A D.C. federal judge upheld Friday the Trump administration’s expansion of short-term health insurance, which offers Americans a more affordable alternative to high-cost Obamacare plans.
D.C. District Court Judge Richard Leon upheld Trump’s expansion of short-term health insurance plans, which are less expensive compared to Obamacare plans. The Department of Health and Human Services (HHS) in 2018 expanded short-term plans to offer Americans more affordable options.
Short-terms plans cost less than Obamacare plans because federal statute does not require the insurance plans to comply with all of Obamacare’s onerous insurance regulations, thus they serve as a good alternative for many younger and healthier Americans.
The Trump administration’s rule allowed Americans to purchase short-term plans for up to 364 days and renew the plans for up to three years. The Barack Obama administration curbed these rules to encourage Americans to purchase Obamacare;
Several states such as Maryland, Delaware, California, and Washington have implemented rules to prohibit insurers from issuing short-term plans for longer than three months. Other states have also issued rules to block short-term plans’ renewability.

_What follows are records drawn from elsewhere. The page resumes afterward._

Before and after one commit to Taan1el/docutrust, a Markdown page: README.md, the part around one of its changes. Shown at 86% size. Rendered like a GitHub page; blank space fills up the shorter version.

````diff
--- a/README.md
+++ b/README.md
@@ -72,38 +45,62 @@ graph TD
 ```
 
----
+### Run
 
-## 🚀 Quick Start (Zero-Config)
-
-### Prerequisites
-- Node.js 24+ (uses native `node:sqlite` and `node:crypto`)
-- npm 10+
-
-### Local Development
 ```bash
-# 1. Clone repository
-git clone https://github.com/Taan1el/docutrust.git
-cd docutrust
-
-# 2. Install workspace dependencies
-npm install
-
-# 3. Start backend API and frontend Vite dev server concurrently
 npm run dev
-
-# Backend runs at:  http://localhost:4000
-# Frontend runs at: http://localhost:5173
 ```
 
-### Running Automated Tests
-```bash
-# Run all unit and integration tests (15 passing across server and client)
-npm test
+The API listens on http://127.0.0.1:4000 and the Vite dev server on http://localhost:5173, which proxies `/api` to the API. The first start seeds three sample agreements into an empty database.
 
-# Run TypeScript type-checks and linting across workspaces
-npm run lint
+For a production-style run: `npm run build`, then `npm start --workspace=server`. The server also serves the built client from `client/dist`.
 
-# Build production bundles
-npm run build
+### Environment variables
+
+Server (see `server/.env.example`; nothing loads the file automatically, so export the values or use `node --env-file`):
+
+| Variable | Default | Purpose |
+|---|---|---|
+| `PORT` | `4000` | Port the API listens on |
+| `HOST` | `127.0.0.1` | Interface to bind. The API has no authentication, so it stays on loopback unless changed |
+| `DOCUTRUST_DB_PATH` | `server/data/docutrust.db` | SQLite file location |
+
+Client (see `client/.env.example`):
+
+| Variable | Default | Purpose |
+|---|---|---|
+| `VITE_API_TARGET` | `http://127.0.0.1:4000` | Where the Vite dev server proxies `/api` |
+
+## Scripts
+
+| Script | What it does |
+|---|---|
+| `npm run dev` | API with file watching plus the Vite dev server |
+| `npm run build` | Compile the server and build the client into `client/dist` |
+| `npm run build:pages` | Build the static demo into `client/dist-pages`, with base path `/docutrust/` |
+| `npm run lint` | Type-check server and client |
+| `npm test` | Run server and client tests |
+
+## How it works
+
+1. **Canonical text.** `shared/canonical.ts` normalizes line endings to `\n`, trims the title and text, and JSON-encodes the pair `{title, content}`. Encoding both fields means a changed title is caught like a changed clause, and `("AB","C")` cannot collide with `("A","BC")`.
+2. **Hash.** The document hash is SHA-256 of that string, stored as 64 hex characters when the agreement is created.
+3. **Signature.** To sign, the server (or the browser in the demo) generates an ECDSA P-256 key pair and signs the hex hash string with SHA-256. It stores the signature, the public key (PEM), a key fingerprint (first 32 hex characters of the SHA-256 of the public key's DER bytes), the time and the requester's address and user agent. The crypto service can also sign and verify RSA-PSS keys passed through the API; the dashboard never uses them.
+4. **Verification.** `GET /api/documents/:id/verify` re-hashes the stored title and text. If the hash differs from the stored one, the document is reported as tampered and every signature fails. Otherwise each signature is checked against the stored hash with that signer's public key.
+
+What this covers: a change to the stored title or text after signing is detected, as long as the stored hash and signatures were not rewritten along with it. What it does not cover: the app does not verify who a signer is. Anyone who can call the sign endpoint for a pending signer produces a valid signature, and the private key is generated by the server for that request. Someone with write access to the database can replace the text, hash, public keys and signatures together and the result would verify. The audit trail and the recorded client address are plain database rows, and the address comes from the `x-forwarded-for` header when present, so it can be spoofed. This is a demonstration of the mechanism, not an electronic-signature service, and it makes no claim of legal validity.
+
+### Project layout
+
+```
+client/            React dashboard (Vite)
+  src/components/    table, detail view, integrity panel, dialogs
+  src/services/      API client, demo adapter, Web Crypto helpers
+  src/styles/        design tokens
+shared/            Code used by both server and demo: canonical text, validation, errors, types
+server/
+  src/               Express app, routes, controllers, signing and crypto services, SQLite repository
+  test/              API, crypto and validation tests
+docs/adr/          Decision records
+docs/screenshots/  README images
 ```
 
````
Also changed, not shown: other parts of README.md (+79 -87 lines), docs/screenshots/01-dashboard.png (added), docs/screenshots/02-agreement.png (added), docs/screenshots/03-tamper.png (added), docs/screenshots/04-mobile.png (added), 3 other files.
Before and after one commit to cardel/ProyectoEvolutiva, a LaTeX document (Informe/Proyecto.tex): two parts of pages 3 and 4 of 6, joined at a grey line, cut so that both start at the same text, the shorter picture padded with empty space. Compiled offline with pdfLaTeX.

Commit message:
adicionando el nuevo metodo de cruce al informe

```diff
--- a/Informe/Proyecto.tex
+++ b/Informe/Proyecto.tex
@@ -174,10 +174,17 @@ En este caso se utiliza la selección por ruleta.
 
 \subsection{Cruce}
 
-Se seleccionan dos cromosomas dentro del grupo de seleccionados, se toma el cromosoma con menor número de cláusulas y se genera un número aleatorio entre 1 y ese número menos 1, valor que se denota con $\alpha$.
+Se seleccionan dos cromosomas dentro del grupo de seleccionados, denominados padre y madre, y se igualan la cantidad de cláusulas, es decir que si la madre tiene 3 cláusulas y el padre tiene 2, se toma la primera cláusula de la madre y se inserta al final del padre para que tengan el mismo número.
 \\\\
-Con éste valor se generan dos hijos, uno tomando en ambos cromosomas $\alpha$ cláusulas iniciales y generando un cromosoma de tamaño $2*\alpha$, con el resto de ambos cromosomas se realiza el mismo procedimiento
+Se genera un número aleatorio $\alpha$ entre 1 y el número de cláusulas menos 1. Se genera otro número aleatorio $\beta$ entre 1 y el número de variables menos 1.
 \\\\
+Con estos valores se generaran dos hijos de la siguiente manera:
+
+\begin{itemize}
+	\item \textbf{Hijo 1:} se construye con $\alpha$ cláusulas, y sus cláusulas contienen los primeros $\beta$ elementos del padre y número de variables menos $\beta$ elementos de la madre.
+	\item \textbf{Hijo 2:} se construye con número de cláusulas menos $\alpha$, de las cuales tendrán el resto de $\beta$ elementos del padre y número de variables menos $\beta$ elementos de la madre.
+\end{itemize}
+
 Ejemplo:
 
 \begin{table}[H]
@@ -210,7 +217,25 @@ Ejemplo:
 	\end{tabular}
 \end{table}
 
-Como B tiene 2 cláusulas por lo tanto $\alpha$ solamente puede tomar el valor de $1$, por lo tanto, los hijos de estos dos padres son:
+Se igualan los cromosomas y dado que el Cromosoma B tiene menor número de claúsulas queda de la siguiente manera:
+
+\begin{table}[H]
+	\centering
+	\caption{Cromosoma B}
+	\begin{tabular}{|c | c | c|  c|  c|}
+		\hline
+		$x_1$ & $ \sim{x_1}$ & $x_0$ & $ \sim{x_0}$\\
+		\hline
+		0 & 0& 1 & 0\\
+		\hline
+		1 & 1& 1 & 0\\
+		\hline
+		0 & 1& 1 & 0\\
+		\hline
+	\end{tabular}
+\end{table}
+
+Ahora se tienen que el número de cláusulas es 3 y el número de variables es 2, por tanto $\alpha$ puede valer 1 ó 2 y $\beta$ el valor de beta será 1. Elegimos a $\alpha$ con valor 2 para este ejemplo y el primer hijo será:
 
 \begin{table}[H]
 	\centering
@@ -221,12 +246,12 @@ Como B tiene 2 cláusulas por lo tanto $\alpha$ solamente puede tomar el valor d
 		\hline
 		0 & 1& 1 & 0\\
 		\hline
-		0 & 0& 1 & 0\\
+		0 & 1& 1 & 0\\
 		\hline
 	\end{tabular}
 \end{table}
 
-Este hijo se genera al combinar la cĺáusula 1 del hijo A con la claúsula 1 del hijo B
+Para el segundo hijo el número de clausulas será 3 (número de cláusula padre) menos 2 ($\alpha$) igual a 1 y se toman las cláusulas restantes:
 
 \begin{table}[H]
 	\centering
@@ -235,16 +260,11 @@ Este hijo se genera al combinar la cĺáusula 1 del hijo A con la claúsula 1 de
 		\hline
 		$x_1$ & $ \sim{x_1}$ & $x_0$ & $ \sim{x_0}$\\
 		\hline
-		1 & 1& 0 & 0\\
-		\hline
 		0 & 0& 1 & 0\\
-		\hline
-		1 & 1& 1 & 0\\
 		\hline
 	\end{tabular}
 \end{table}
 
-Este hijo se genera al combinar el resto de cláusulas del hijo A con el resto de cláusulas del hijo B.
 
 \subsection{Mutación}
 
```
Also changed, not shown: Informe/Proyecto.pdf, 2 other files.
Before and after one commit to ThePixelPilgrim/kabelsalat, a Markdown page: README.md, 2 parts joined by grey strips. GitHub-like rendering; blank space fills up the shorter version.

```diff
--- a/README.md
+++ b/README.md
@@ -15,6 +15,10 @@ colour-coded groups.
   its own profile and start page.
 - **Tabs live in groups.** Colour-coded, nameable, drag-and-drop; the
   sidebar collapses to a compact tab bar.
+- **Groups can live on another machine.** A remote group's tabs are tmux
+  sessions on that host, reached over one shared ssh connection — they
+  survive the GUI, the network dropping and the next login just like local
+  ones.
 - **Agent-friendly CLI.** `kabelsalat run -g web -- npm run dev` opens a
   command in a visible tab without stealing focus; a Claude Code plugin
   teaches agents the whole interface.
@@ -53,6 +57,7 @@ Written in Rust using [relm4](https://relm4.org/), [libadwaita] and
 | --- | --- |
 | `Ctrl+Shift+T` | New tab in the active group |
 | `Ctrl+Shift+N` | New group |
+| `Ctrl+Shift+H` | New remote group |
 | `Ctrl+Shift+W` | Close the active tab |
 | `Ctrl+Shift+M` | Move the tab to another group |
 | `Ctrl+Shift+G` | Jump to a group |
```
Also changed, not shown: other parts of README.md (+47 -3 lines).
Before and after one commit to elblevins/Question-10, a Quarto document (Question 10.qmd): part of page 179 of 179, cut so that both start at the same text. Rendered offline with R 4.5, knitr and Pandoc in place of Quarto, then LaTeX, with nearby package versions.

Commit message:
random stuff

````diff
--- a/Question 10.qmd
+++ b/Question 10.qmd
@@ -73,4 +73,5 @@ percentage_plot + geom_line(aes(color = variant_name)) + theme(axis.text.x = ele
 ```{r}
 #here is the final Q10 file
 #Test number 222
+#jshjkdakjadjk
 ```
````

One study commissioned by the Foundation for Government Accountability (FGA) found that short-term health insurance plans could cost 80 percent less than Obamacare “bronze” plans, which are the cheapest Obamacare plans.
When the president signed the executive order expanding Association Health Plans and short-term plans, Sen. Rand Paul (R-KY) praised the order as “the biggest free-market reform of health care in a generation.”
The Trump administration also recently expanded health reimbursement accounts (HRAs), which will help small and medium-sized businesses offer health insurance to their employees. The administration estimates that up to 800,000 employers, and more than 11 million workers and family members will benefit from the healthcare expansion.
Trump’s latest healthcare reform arises as he promised Republicans will become the party of “health care.”
The case is Association for Community Affiliated Plans et al. v. United States Department of Treasury, No. 1:18-cv-2133 in the U.S. District Court for the District of Columbia.
Sean Moran is a congressional reporter for Breitbart News. Follow him on Twitter @SeanMoran3.